* [AIM OF THE TASK] As the answer, give every line of the records that includes the word "margin".

* [EXERCISE MATERIALS]
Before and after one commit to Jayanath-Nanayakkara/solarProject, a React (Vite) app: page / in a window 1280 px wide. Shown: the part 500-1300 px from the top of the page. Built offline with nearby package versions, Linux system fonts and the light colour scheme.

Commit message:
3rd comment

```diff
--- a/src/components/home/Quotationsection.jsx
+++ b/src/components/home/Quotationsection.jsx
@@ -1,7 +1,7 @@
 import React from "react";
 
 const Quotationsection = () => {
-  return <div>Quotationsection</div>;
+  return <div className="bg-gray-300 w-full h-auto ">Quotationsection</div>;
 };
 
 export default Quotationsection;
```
--
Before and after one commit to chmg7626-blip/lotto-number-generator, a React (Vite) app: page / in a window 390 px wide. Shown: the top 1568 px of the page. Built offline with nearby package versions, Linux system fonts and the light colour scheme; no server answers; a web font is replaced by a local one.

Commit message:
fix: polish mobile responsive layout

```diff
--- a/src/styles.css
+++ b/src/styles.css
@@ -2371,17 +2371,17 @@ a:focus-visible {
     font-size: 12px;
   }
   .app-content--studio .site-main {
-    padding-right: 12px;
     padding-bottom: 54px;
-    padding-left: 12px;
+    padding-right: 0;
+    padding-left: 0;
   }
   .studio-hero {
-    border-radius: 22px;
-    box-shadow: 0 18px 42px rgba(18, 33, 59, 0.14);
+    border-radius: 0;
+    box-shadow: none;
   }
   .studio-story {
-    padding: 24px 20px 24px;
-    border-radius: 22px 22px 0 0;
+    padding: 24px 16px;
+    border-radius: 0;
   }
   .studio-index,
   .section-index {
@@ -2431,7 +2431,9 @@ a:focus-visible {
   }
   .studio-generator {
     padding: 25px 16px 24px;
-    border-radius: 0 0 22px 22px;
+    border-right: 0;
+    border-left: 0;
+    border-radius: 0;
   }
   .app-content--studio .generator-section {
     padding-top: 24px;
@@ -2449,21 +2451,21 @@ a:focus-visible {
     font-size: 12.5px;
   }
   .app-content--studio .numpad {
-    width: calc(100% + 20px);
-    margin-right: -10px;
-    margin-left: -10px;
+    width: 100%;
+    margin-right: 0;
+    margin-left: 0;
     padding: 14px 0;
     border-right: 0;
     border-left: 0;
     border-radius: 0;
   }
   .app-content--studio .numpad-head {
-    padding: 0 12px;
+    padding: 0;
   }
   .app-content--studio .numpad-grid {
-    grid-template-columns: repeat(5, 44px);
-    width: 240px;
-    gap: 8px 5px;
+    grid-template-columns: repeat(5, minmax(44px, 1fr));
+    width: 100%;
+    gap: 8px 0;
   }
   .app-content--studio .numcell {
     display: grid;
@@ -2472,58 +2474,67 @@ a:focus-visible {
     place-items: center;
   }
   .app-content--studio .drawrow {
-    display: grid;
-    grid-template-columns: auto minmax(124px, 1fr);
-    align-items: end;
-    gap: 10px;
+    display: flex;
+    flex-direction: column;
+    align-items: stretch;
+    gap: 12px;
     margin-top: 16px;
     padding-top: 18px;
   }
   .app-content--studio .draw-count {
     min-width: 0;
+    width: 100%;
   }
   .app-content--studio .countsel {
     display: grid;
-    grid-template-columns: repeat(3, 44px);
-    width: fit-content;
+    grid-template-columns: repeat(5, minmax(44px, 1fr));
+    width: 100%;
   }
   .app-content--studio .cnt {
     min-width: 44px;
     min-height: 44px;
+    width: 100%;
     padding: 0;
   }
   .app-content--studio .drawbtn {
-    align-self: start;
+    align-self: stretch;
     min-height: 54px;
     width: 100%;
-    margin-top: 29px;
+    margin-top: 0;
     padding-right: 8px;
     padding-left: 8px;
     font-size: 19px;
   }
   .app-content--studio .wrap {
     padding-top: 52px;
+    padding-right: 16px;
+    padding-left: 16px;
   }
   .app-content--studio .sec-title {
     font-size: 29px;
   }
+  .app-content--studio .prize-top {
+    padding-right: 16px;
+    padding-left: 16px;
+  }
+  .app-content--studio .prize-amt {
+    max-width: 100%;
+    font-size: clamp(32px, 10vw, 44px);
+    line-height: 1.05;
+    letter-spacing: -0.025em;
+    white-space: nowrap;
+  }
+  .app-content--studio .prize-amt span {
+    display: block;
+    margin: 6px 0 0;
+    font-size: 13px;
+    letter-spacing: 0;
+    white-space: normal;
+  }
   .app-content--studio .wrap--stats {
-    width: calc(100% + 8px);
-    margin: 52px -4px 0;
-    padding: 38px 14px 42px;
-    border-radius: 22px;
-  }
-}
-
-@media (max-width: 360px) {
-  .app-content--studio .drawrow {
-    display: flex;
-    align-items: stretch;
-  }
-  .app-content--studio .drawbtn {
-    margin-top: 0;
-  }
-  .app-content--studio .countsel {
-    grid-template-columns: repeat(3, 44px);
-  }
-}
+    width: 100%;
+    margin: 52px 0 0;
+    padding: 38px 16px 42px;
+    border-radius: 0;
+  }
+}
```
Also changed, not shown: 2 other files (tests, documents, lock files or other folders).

* [OUTPUT FOR THIS EXERCISE]
-    margin-right: -10px;
-    margin-left: -10px;
+    margin-right: 0;
+    margin-left: 0;
     margin-top: 16px;
-    margin-top: 29px;
+    margin-top: 0;
+    margin: 6px 0 0;
-    margin: 52px -4px 0;
-    margin-top: 0;
+    margin: 52px 0 0;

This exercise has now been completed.